Our task for the week was to go every day to the schools, teach about our country, sing a bit, and prepare the school’s four choirs for a concert at the end of the week. It sounds a little arduous, but it was just wonderful. In the schools, we were like royalty. High school students went out of their way to chat with us and ask us questions. The middle school students fought over us on the basketball court and in the cafeteria (yes, I got to eat lunch in a school cafeteria this week. And yes, it was truly awful). The elementary school kids looked at us in complete awe. Our choirs were just a delight. The students were incredibly enthusiastic and willing to learn, they loved our music and really loved us too. So, by the time the concert came around, we were pretty pumped. By the end, we were ecstatic. The concert itself was put together entirely by us, and so it had the potential to be an absolute flop. It was the absolute opposite. The kids were brilliant, the audience wonderful, and I even got everyone in the room to stand up, sing, and to the actions to “Give Me a Home Among the Gum Trees”. This was all wonderful, and we were happy, but after we finished and headed out to the audience, the magnitude of what we had just done really hit. For nearly the next hour, we stood outside the auditorium, signing autographs, taking photos and answering questions. Between then and now, I’ve had no less then twenty of the kids I taught add me on Facebook, where I have since seen these kids talking about how sad they were to see us leave, quoting lines of “You’re the Voice” to their friends, and claiming us to be their best friends. It dawned on me that we have actually had an impact on these people, touched them, maybe even inspired them to bigger things. I know that they have definitely had an immense impact on us.

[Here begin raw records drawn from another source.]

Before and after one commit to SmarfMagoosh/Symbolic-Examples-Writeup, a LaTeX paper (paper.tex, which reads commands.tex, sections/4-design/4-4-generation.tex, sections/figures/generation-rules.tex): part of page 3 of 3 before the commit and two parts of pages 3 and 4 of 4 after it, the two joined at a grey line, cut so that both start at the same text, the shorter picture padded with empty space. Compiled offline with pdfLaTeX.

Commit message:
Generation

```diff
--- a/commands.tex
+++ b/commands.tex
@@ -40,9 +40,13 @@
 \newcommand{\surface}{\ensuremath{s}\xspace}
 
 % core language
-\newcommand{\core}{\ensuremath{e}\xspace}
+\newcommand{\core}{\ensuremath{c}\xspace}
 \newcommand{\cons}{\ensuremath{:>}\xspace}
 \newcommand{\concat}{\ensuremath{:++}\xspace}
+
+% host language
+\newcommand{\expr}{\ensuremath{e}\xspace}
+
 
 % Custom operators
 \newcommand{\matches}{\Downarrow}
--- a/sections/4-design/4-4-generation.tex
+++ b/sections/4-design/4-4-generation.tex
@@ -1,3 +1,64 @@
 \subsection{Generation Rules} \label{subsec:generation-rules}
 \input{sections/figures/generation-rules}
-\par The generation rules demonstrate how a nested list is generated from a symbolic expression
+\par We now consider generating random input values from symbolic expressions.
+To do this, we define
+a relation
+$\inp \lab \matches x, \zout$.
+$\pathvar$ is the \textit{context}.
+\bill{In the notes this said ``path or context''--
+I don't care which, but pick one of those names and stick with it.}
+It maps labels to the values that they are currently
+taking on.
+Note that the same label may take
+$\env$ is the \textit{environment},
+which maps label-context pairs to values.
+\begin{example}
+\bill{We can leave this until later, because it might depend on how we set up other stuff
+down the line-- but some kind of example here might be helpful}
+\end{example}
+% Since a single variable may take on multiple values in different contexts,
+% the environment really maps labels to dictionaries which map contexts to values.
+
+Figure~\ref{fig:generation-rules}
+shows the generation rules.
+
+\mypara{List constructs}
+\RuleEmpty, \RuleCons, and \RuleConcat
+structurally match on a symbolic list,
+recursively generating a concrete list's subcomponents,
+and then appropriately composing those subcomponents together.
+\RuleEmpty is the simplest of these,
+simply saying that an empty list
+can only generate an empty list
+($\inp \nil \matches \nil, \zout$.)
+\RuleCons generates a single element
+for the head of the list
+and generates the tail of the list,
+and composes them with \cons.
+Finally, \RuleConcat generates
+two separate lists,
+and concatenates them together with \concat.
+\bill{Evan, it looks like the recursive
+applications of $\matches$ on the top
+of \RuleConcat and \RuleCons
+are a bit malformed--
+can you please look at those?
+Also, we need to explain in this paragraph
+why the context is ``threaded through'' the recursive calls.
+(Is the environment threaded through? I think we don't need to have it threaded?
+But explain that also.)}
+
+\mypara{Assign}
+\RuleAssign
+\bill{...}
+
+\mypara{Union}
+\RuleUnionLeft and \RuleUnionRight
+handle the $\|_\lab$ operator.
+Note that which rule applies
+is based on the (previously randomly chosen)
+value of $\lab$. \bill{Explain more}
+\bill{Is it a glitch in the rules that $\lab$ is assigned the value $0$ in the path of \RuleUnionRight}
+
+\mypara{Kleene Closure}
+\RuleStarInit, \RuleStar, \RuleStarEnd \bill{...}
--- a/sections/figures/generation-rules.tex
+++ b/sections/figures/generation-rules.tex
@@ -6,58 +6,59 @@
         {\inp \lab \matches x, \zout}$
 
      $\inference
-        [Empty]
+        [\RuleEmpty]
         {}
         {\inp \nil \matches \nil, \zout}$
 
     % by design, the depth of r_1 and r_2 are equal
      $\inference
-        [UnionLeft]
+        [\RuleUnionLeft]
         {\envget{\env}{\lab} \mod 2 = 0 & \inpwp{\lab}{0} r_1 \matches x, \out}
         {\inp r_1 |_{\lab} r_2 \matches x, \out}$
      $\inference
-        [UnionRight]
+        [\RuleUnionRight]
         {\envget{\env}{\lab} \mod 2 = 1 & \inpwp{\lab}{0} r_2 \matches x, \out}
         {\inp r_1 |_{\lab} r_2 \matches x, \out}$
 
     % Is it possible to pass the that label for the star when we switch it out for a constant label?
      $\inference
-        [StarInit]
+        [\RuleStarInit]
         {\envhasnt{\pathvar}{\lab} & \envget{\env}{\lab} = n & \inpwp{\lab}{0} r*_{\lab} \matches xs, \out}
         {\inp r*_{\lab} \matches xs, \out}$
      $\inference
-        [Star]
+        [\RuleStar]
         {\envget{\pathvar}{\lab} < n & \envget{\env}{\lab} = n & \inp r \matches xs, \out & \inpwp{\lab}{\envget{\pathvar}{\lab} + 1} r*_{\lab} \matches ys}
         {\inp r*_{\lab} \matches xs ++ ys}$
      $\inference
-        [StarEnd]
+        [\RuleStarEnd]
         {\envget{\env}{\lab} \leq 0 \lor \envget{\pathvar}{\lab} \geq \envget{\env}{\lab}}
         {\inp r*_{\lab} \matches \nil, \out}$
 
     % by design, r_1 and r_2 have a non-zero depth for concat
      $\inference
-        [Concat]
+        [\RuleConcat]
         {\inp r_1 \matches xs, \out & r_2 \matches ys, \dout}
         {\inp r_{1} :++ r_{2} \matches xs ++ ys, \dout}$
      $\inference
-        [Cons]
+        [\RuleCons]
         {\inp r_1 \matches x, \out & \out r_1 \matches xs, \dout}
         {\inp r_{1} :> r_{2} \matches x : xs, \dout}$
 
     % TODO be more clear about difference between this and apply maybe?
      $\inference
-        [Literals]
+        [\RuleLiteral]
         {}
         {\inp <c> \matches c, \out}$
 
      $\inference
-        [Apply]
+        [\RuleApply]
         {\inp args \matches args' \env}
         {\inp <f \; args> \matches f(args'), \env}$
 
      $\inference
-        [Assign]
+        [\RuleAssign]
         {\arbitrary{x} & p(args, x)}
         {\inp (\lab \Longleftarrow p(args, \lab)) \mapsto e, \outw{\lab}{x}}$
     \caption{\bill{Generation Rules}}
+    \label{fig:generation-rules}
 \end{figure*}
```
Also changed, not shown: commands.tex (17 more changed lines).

I left Clinton feeling such a sense of pride in what we had achieved, happiness at all the new bonds we formed, and sadness at what we were leaving behind. Because, even though for just one week, in just one small town, we were celebrities.
For a video of highlights of one of our concerts, visit http://www.lenconnect.com/features/x1254710140/Clinton-students-get-lesson-in-music-from-four-continents. Plus I'm hoping to upload a video of us singing You're the Voice with the High School students, but I have to wait for a faster internet connection. Far out I'm getting good at flogging myself.